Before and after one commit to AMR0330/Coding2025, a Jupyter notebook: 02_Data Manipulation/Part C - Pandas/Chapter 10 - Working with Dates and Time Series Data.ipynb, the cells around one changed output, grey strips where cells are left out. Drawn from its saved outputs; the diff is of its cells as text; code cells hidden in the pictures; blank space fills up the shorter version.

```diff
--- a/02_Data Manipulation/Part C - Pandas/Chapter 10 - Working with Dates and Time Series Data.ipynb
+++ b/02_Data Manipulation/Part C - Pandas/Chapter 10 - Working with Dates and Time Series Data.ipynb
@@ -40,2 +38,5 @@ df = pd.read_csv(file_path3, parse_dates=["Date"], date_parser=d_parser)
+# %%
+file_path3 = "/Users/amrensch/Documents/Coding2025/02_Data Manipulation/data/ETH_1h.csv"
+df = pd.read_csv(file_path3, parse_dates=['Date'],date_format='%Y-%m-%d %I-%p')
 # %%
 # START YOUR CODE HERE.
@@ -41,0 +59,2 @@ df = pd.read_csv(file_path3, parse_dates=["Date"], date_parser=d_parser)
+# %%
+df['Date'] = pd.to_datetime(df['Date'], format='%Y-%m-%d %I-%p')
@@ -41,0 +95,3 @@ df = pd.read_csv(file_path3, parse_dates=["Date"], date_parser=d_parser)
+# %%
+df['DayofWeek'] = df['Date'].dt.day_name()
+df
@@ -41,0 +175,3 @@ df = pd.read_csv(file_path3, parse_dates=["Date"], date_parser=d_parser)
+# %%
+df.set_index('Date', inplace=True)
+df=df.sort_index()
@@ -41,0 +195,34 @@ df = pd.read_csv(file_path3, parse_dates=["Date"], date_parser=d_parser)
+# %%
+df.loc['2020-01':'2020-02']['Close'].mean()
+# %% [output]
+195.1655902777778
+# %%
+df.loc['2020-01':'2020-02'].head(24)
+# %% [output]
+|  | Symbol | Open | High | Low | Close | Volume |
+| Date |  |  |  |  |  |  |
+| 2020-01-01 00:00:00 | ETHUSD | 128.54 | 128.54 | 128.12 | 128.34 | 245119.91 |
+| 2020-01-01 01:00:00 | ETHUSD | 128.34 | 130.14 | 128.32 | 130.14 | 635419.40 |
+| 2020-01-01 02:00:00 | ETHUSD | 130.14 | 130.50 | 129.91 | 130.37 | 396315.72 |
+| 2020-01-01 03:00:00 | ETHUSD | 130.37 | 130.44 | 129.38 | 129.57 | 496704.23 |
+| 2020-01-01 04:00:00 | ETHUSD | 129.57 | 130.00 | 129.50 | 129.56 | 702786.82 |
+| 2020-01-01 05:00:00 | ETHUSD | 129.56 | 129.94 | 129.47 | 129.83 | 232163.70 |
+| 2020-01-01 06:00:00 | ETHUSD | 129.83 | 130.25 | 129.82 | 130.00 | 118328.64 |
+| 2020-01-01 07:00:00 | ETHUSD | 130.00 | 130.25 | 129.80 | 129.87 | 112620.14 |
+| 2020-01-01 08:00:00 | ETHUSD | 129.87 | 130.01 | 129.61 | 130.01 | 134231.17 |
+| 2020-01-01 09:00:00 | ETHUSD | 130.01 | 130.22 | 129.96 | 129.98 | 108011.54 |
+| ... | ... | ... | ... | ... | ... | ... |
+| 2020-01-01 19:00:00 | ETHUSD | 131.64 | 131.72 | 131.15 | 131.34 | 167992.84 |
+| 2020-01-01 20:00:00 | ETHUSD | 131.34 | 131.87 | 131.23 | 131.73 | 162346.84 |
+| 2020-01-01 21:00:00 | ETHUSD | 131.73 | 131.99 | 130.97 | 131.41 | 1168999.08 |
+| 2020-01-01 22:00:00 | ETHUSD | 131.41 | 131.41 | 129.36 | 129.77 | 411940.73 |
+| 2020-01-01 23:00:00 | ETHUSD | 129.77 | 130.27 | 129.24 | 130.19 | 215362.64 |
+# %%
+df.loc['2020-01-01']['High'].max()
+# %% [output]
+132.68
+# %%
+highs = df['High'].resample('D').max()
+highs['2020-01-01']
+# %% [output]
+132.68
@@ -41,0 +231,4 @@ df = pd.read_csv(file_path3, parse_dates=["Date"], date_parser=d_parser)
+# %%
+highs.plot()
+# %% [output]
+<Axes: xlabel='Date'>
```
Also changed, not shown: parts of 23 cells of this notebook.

══════════════════════════════

Line by line, copy the entries above exactly as they appear.

Before and after one commit to AMR0330/Coding2025, a Jupyter notebook: 02_Data Manipulation/Part C - Pandas/Chapter 10 - Working with Dates and Time Series Data.ipynb, the cells around one changed output, grey strips where cells are left out. Drawn from its saved outputs; the diff is of its cells as text; code cells hidden in the pictures; blank space fills up the shorter version.

```diff
--- a/02_Data Manipulation/Part C - Pandas/Chapter 10 - Working with Dates and Time Series Data.ipynb
+++ b/02_Data Manipulation/Part C - Pandas/Chapter 10 - Working with Dates and Time Series Data.ipynb
@@ -40,2 +38,5 @@ df = pd.read_csv(file_path3, parse_dates=["Date"], date_parser=d_parser)
+# %%
+file_path3 = "/Users/amrensch/Documents/Coding2025/02_Data Manipulation/data/ETH_1h.csv"
+df = pd.read_csv(file_path3, parse_dates=['Date'],date_format='%Y-%m-%d %I-%p')
 # %%
 # START YOUR CODE HERE.
@@ -41,0 +59,2 @@ df = pd.read_csv(file_path3, parse_dates=["Date"], date_parser=d_parser)
+# %%
+df['Date'] = pd.to_datetime(df['Date'], format='%Y-%m-%d %I-%p')
@@ -41,0 +95,3 @@ df = pd.read_csv(file_path3, parse_dates=["Date"], date_parser=d_parser)
+# %%
+df['DayofWeek'] = df['Date'].dt.day_name()
+df
@@ -41,0 +175,3 @@ df = pd.read_csv(file_path3, parse_dates=["Date"], date_parser=d_parser)
+# %%
+df.set_index('Date', inplace=True)
+df=df.sort_index()
@@ -41,0 +195,34 @@ df = pd.read_csv(file_path3, parse_dates=["Date"], date_parser=d_parser)
+# %%
+df.loc['2020-01':'2020-02']['Close'].mean()
+# %% [output]
+195.1655902777778
+# %%
+df.loc['2020-01':'2020-02'].head(24)
+# %% [output]
+|  | Symbol | Open | High | Low | Close | Volume |
+| Date |  |  |  |  |  |  |
+| 2020-01-01 00:00:00 | ETHUSD | 128.54 | 128.54 | 128.12 | 128.34 | 245119.91 |
+| 2020-01-01 01:00:00 | ETHUSD | 128.34 | 130.14 | 128.32 | 130.14 | 635419.40 |
+| 2020-01-01 02:00:00 | ETHUSD | 130.14 | 130.50 | 129.91 | 130.37 | 396315.72 |
+| 2020-01-01 03:00:00 | ETHUSD | 130.37 | 130.44 | 129.38 | 129.57 | 496704.23 |
+| 2020-01-01 04:00:00 | ETHUSD | 129.57 | 130.00 | 129.50 | 129.56 | 702786.82 |
+| 2020-01-01 05:00:00 | ETHUSD | 129.56 | 129.94 | 129.47 | 129.83 | 232163.70 |
+| 2020-01-01 06:00:00 | ETHUSD | 129.83 | 130.25 | 129.82 | 130.00 | 118328.64 |
+| 2020-01-01 07:00:00 | ETHUSD | 130.00 | 130.25 | 129.80 | 129.87 | 112620.14 |
+| 2020-01-01 08:00:00 | ETHUSD | 129.87 | 130.01 | 129.61 | 130.01 | 134231.17 |
+| 2020-01-01 09:00:00 | ETHUSD | 130.01 | 130.22 | 129.96 | 129.98 | 108011.54 |
+| ... | ... | ... | ... | ... | ... | ... |
+| 2020-01-01 19:00:00 | ETHUSD | 131.64 | 131.72 | 131.15 | 131.34 | 167992.84 |
+| 2020-01-01 20:00:00 | ETHUSD | 131.34 | 131.87 | 131.23 | 131.73 | 162346.84 |
+| 2020-01-01 21:00:00 | ETHUSD | 131.73 | 131.99 | 130.97 | 131.41 | 1168999.08 |
+| 2020-01-01 22:00:00 | ETHUSD | 131.41 | 131.41 | 129.36 | 129.77 | 411940.73 |
+| 2020-01-01 23:00:00 | ETHUSD | 129.77 | 130.27 | 129.24 | 130.19 | 215362.64 |
+# %%
+df.loc['2020-01-01']['High'].max()
+# %% [output]
+132.68
+# %%
+highs = df['High'].resample('D').max()
+highs['2020-01-01']
+# %% [output]
+132.68
@@ -41,0 +231,4 @@ df = pd.read_csv(file_path3, parse_dates=["Date"], date_parser=d_parser)
+# %%
+highs.plot()
+# %% [output]
+<Axes: xlabel='Date'>
```
Also changed, not shown: parts of 23 cells of this notebook.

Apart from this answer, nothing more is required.